→ **Your instructions**
Reproduce, exactly and in full, only the lines below from the one containing "Before and after one commit to LucasIbiapino7/aulagitteste, a" through the one containing "Also changed, not shown: pedidos.html".

** Supplied records follows **

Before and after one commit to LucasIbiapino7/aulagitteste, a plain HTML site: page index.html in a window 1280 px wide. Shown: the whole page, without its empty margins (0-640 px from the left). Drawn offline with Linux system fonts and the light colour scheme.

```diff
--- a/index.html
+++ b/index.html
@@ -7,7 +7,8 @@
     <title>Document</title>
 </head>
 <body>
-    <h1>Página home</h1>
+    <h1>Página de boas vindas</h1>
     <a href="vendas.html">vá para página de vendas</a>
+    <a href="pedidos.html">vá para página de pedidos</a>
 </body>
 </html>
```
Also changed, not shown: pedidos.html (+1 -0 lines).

** End of Supplied records **
** Supplied records follows **

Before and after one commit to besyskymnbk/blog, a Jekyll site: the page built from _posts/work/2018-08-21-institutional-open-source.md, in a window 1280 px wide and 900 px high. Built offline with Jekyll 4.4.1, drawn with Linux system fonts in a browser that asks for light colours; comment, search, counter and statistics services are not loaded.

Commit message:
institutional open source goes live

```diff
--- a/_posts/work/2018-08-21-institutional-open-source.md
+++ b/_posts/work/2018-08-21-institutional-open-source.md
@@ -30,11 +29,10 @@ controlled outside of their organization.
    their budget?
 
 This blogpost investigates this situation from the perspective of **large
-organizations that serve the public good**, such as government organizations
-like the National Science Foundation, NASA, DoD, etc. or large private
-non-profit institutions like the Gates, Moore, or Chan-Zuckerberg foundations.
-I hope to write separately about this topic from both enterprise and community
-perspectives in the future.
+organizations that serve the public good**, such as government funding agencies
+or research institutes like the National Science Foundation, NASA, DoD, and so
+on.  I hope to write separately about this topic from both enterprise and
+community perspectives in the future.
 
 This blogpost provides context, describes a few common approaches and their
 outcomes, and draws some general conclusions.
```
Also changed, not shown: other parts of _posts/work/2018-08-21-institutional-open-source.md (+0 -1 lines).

** End of Supplied records **

→ **Solution**
Before and after one commit to LucasIbiapino7/aulagitteste, a plain HTML site: page index.html in a window 1280 px wide. Shown: the whole page, without its empty margins (0-640 px from the left). Drawn offline with Linux system fonts and the light colour scheme.

```diff
--- a/index.html
+++ b/index.html
@@ -7,7 +7,8 @@
     <title>Document</title>
 </head>
 <body>
-    <h1>Página home</h1>
+    <h1>Página de boas vindas</h1>
     <a href="vendas.html">vá para página de vendas</a>
+    <a href="pedidos.html">vá para página de pedidos</a>
 </body>
 </html>
```
Also changed, not shown: pedidos.html (+1 -0 lines).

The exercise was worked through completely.